▶ **What you should do**
The entries that follow should be reproduced exactly, with no images carried over.

▶ **Supplied information**
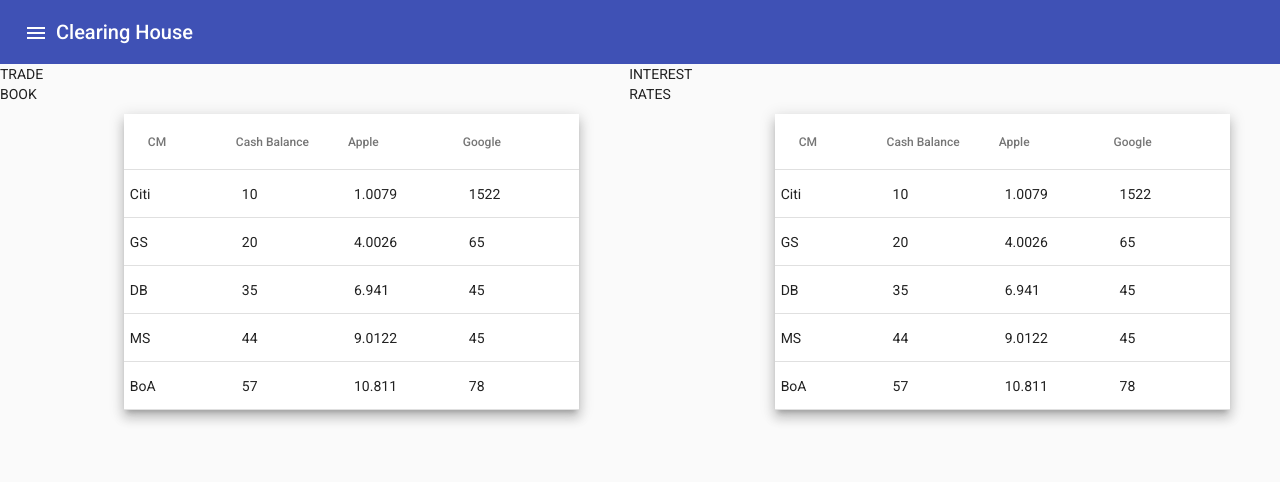
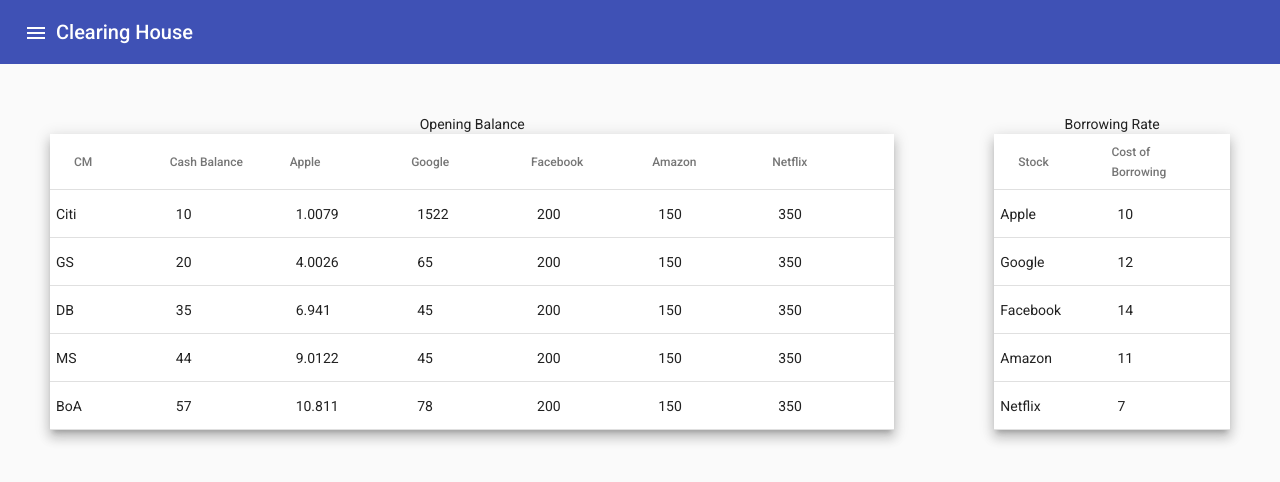
Before and after one commit to damini98/frontend-settlement, an Angular app: page / in a window 1280 px wide. Shown: the top 482 px of the page. Built offline with nearby package versions, Linux system fonts and the light colour scheme.

Commit message:
Tables Added in One Component

```diff
--- a/src/app/navbar/navbar.component.css
+++ b/src/app/navbar/navbar.component.css
@@ -22,17 +22,13 @@
 .overviewpage{
   width: 60%;
 }
-.flex-container {
-  display: flex;
-  flex-direction: row;
-  justify-content: space-around;
-}
 
-.flex-container > div {
+
+/* .flex-container > div {
   /* background-color: #f1f1f1; */
-  width: 100px;
+  /* width: 100px;
   margin: 10px;
   text-align: center;
   line-height: 75px;
   font-size: 30px;
-}
+} */
--- a/src/app/navbar/navbar.component.html
+++ b/src/app/navbar/navbar.component.html
@@ -34,10 +34,12 @@
       </button>
       <span>Clearing House</span>
     </mat-toolbar>
-    <div class="flex-container">
-      TRADE BOOK <app-overviewtable></app-overviewtable>
-      INTEREST RATES <app-overviewtable></app-overviewtable>
-    </div>
+
+  <!-- ADD CONTENT HERE -->
+
+
+   <app-overviewtable></app-overviewtable>
+
 
   </mat-sidenav-content>
 </mat-sidenav-container>
--- a/src/app/overviewtable/overviewtable.component.css
+++ b/src/app/overviewtable/overviewtable.component.css
@@ -9,3 +9,9 @@
     width: 120px;
     padding: 6px;
 }
+
+.flex-container {
+  display: flex;
+  flex-direction: row;
+  justify-content: space-around;
+}
--- a/src/app/overviewtable/overviewtable.component.html
+++ b/src/app/overviewtable/overviewtable.component.html
@@ -1,5 +1,8 @@
-<table mat-table [dataSource]="dataSource" class="mat-elevation-z8">
 
+<div class="flex-container">
+<div>
+<table mat-table [dataSource]="dataSourceOne" class="mat-elevation-z8">
+     <caption>Opening Balance</caption>
     <!--- Note that these columns can be defined in any order.
           The actual rendered columns are set as a property on the row definition" -->
 
@@ -27,6 +30,48 @@
       <td mat-cell *matCellDef="let element"> {{element.google}} </td>
     </ng-container>
 
-    <tr mat-header-row *matHeaderRowDef="displayedColumns"></tr>
-    <tr mat-row *matRowDef="let row; columns: displayedColumns;"></tr>
+    <ng-container matColumnDef="facebook">
+      <th mat-header-cell *matHeaderCellDef> Facebook </th>
+      <td mat-cell *matCellDef="let element"> {{element.facebook}} </td>
+    </ng-container>
+
+    <ng-container matColumnDef="amazon">
+      <th mat-header-cell *matHeaderCellDef> Amazon </th>
+      <td mat-cell *matCellDef="let element"> {{element.amazon}} </td>
+    </ng-container>
+
+    <ng-container matColumnDef="netflix">
+      <th mat-header-cell *matHeaderCellDef> Netflix </th>
+      <td mat-cell *matCellDef="let element"> {{element.netflix}} </td>
+    </ng-container>
+
+    <tr mat-header-row *matHeaderRowDef="displayedColumnsOne"></tr>
+    <tr mat-row *matRowDef="let row; columns: displayedColumnsOne;"></tr>
   </table>
+</div>
+
+
+<div>
+  <table mat-table [dataSource]="dataSourceTwo" class="mat-elevation-z8">
+   <caption>Borrowing Rate</caption>
+    <!--- Note that these columns can be defined in any order.
+          The actual rendered columns are set as a property on the row definition" -->
+
+    <!-- Position Column -->
+    <ng-container matColumnDef="stock">
+      <th mat-header-cell *matHeaderCellDef> Stock</th>
+      <td mat-cell *matCellDef="let element"> {{element.stock}} </td>
+    </ng-container>
+
+    <!-- Name Column -->
+    <ng-container matColumnDef="borrowingcost">
+      <th mat-header-cell *matHeaderCellDef>Cost of Borrowing</th>
+      <td mat-cell *matCellDef="let element"> {{element.borrowingcost}} </td>
+    </ng-container>
+
+
+    <tr mat-header-row *matHeaderRowDef="displayedColumnsTwo"></tr>
+    <tr mat-row *matRowDef="let row; columns: displayedColumnsTwo;"></tr>
+  </table>
+  </div>
+</div>
--- a/src/app/overviewtable/overviewtable.component.ts
+++ b/src/app/overviewtable/overviewtable.component.ts
@@ -1,3 +1,4 @@
+
 import { Component, OnInit } from '@angular/core';
 import {AfterViewInit, ViewChild} from '@angular/core';
 import {MatPaginator} from '@angular/material/paginator';
@@ -11,24 +12,61 @@
   cash: number;
   apple: number;
   google: number;
+  facebook:number;
+  amazon:number;
+  netflix: number;
+
+}
+
+export interface InterestRates{
+ stock: string;
+ borrowingcost: number;
 }
 
 const ELEMENT_DATA: OpeningBalance[] = [
-  {cash: 10, clearingmember: 'Citi', apple: 1.0079, google: 1522},
-  {cash: 20, clearingmember: 'GS', apple: 4.0026, google: 65},
-  {cash: 35, clearingmember: 'DB', apple: 6.941, google: 45},
-  {cash: 44, clearingmember: 'MS', apple: 9.0122, google: 45},
-  {cash: 57, clearingmember: 'BoA', apple: 10.811, google: 78},
+  {cash: 10, clearingmember: 'Citi', apple: 1.0079, google: 1522,facebook:200 ,amazon:150, netflix:350},
+  {cash: 20, clearingmember: 'GS', apple: 4.0026, google: 65,facebook:200 ,amazon:150, netflix:350},
+  {cash: 35, clearingmember: 'DB', apple: 6.941, google: 45,facebook:200 ,amazon:150, netflix:350},
+  {cash: 44, clearingmember: 'MS', apple: 9.0122, google: 45,facebook:200 ,amazon:150, netflix:350},
+  {cash: 57, clearingmember: 'BoA', apple: 10.811, google: 78,facebook:200 ,amazon:150, netflix:350},
+];
 
-];
+const INTEREST_DATA: InterestRates[] = [
+  {stock: 'Apple', borrowingcost: 10},
+  {stock:'Google', borrowingcost: 12},
+  {stock:'Facebook', borrowingcost:14},
+  {stock:'Amazon', borrowingcost:11},
+  {stock: 'Netflix', borrowingcost: 7},
+]
 
 @Component({
   selector: 'app-overviewtable',
   templateUrl: './overviewtable.component.html',
   styleUrls: ['./overviewtable.component.css']
 })
-export class OverviewtableComponent {
+export class OverviewtableComponent implements OnInit{
 
-  displayedColumns: string[] = ['clearingmember', 'position','apple','google' ];
-  dataSource = ELEMENT_DATA;
+  dataSourceOne: MatTableDataSource<OpeningBalance>;
+  displayedColumnsOne: string[] = ['clearingmember', 'position','apple','google','facebook','amazon','netflix' ];
+
+
+  dataSourceTwo: MatTableDataSource<InterestRates>;
+  displayedColumnsTwo: string[] = ['stock', 'borrowingcost'];
+
+
+  constructor() {
+    this.dataSourceOne = new MatTableDataSource;
+    this.dataSourceTwo = new MatTableDataSource;
+  }
+
+  ngOnInit() {
+    this.dataSourceOne.data = ELEMENT_DATA;
+    // this.dataSourceOne.paginator = this.tableOnePaginator;
+    // this.dataSourceOne.sort = this.tableOneSort;
+
+    this.dataSourceTwo.data = INTEREST_DATA;
+    // this.dataSourceTwo.paginator = this.tableTwoPaginator;
+    // this.dataSourceTwo.sort = this.tableTwoSort;
+  }
+
 }
```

▶ **Solved problem**
Before and after one commit to damini98/frontend-settlement, an Angular app: page / in a window 1280 px wide. Shown: the top 482 px of the page. Built offline with nearby package versions, Linux system fonts and the light colour scheme.

Commit message:
Tables Added in One Component

```diff
--- a/src/app/navbar/navbar.component.css
+++ b/src/app/navbar/navbar.component.css
@@ -22,17 +22,13 @@
 .overviewpage{
   width: 60%;
 }
-.flex-container {
-  display: flex;
-  flex-direction: row;
-  justify-content: space-around;
-}
 
-.flex-container > div {
+
+/* .flex-container > div {
   /* background-color: #f1f1f1; */
-  width: 100px;
+  /* width: 100px;
   margin: 10px;
   text-align: center;
   line-height: 75px;
   font-size: 30px;
-}
+} */
--- a/src/app/navbar/navbar.component.html
+++ b/src/app/navbar/navbar.component.html
@@ -34,10 +34,12 @@
       </button>
       <span>Clearing House</span>
     </mat-toolbar>
-    <div class="flex-container">
-      TRADE BOOK <app-overviewtable></app-overviewtable>
-      INTEREST RATES <app-overviewtable></app-overviewtable>
-    </div>
+
+  <!-- ADD CONTENT HERE -->
+
+
+   <app-overviewtable></app-overviewtable>
+
 
   </mat-sidenav-content>
 </mat-sidenav-container>
--- a/src/app/overviewtable/overviewtable.component.css
+++ b/src/app/overviewtable/overviewtable.component.css
@@ -9,3 +9,9 @@
     width: 120px;
     padding: 6px;
 }
+
+.flex-container {
+  display: flex;
+  flex-direction: row;
+  justify-content: space-around;
+}
--- a/src/app/overviewtable/overviewtable.component.html
+++ b/src/app/overviewtable/overviewtable.component.html
@@ -1,5 +1,8 @@
-<table mat-table [dataSource]="dataSource" class="mat-elevation-z8">
 
+<div class="flex-container">
+<div>
+<table mat-table [dataSource]="dataSourceOne" class="mat-elevation-z8">
+     <caption>Opening Balance</caption>
     <!--- Note that these columns can be defined in any order.
           The actual rendered columns are set as a property on the row definition" -->
 
@@ -27,6 +30,48 @@
       <td mat-cell *matCellDef="let element"> {{element.google}} </td>
     </ng-container>
 
-    <tr mat-header-row *matHeaderRowDef="displayedColumns"></tr>
-    <tr mat-row *matRowDef="let row; columns: displayedColumns;"></tr>
+    <ng-container matColumnDef="facebook">
+      <th mat-header-cell *matHeaderCellDef> Facebook </th>
+      <td mat-cell *matCellDef="let element"> {{element.facebook}} </td>
+    </ng-container>
+
+    <ng-container matColumnDef="amazon">
+      <th mat-header-cell *matHeaderCellDef> Amazon </th>
+      <td mat-cell *matCellDef="let element"> {{element.amazon}} </td>
+    </ng-container>
+
+    <ng-container matColumnDef="netflix">
+      <th mat-header-cell *matHeaderCellDef> Netflix </th>
+      <td mat-cell *matCellDef="let element"> {{element.netflix}} </td>
+    </ng-container>
+
+    <tr mat-header-row *matHeaderRowDef="displayedColumnsOne"></tr>
+    <tr mat-row *matRowDef="let row; columns: displayedColumnsOne;"></tr>
   </table>
+</div>
+
+
+<div>
+  <table mat-table [dataSource]="dataSourceTwo" class="mat-elevation-z8">
+   <caption>Borrowing Rate</caption>
+    <!--- Note that these columns can be defined in any order.
+          The actual rendered columns are set as a property on the row definition" -->
+
+    <!-- Position Column -->
+    <ng-container matColumnDef="stock">
+      <th mat-header-cell *matHeaderCellDef> Stock</th>
+      <td mat-cell *matCellDef="let element"> {{element.stock}} </td>
+    </ng-container>
+
+    <!-- Name Column -->
+    <ng-container matColumnDef="borrowingcost">
+      <th mat-header-cell *matHeaderCellDef>Cost of Borrowing</th>
+      <td mat-cell *matCellDef="let element"> {{element.borrowingcost}} </td>
+    </ng-container>
+
+
+    <tr mat-header-row *matHeaderRowDef="displayedColumnsTwo"></tr>
+    <tr mat-row *matRowDef="let row; columns: displayedColumnsTwo;"></tr>
+  </table>
+  </div>
+</div>
--- a/src/app/overviewtable/overviewtable.component.ts
+++ b/src/app/overviewtable/overviewtable.component.ts
@@ -1,3 +1,4 @@
+
 import { Component, OnInit } from '@angular/core';
 import {AfterViewInit, ViewChild} from '@angular/core';
 import {MatPaginator} from '@angular/material/paginator';
@@ -11,24 +12,61 @@
   cash: number;
   apple: number;
   google: number;
+  facebook:number;
+  amazon:number;
+  netflix: number;
+
+}
+
+export interface InterestRates{
+ stock: string;
+ borrowingcost: number;
 }
 
 const ELEMENT_DATA: OpeningBalance[] = [
-  {cash: 10, clearingmember: 'Citi', apple: 1.0079, google: 1522},
-  {cash: 20, clearingmember: 'GS', apple: 4.0026, google: 65},
-  {cash: 35, clearingmember: 'DB', apple: 6.941, google: 45},
-  {cash: 44, clearingmember: 'MS', apple: 9.0122, google: 45},
-  {cash: 57, clearingmember: 'BoA', apple: 10.811, google: 78},
+  {cash: 10, clearingmember: 'Citi', apple: 1.0079, google: 1522,facebook:200 ,amazon:150, netflix:350},
+  {cash: 20, clearingmember: 'GS', apple: 4.0026, google: 65,facebook:200 ,amazon:150, netflix:350},
+  {cash: 35, clearingmember: 'DB', apple: 6.941, google: 45,facebook:200 ,amazon:150, netflix:350},
+  {cash: 44, clearingmember: 'MS', apple: 9.0122, google: 45,facebook:200 ,amazon:150, netflix:350},
+  {cash: 57, clearingmember: 'BoA', apple: 10.811, google: 78,facebook:200 ,amazon:150, netflix:350},
+];
 
-];
+const INTEREST_DATA: InterestRates[] = [
+  {stock: 'Apple', borrowingcost: 10},
+  {stock:'Google', borrowingcost: 12},
+  {stock:'Facebook', borrowingcost:14},
+  {stock:'Amazon', borrowingcost:11},
+  {stock: 'Netflix', borrowingcost: 7},
+]
 
 @Component({
   selector: 'app-overviewtable',
   templateUrl: './overviewtable.component.html',
   styleUrls: ['./overviewtable.component.css']
 })
-export class OverviewtableComponent {
+export class OverviewtableComponent implements OnInit{
 
-  displayedColumns: string[] = ['clearingmember', 'position','apple','google' ];
-  dataSource = ELEMENT_DATA;
+  dataSourceOne: MatTableDataSource<OpeningBalance>;
+  displayedColumnsOne: string[] = ['clearingmember', 'position','apple','google','facebook','amazon','netflix' ];
+
+
+  dataSourceTwo: MatTableDataSource<InterestRates>;
+  displayedColumnsTwo: string[] = ['stock', 'borrowingcost'];
+
+
+  constructor() {
+    this.dataSourceOne = new MatTableDataSource;
+    this.dataSourceTwo = new MatTableDataSource;
+  }
+
+  ngOnInit() {
+    this.dataSourceOne.data = ELEMENT_DATA;
+    // this.dataSourceOne.paginator = this.tableOnePaginator;
+    // this.dataSourceOne.sort = this.tableOneSort;
+
+    this.dataSourceTwo.data = INTEREST_DATA;
+    // this.dataSourceTwo.paginator = this.tableTwoPaginator;
+    // this.dataSourceTwo.sort = this.tableTwoSort;
+  }
+
 }
```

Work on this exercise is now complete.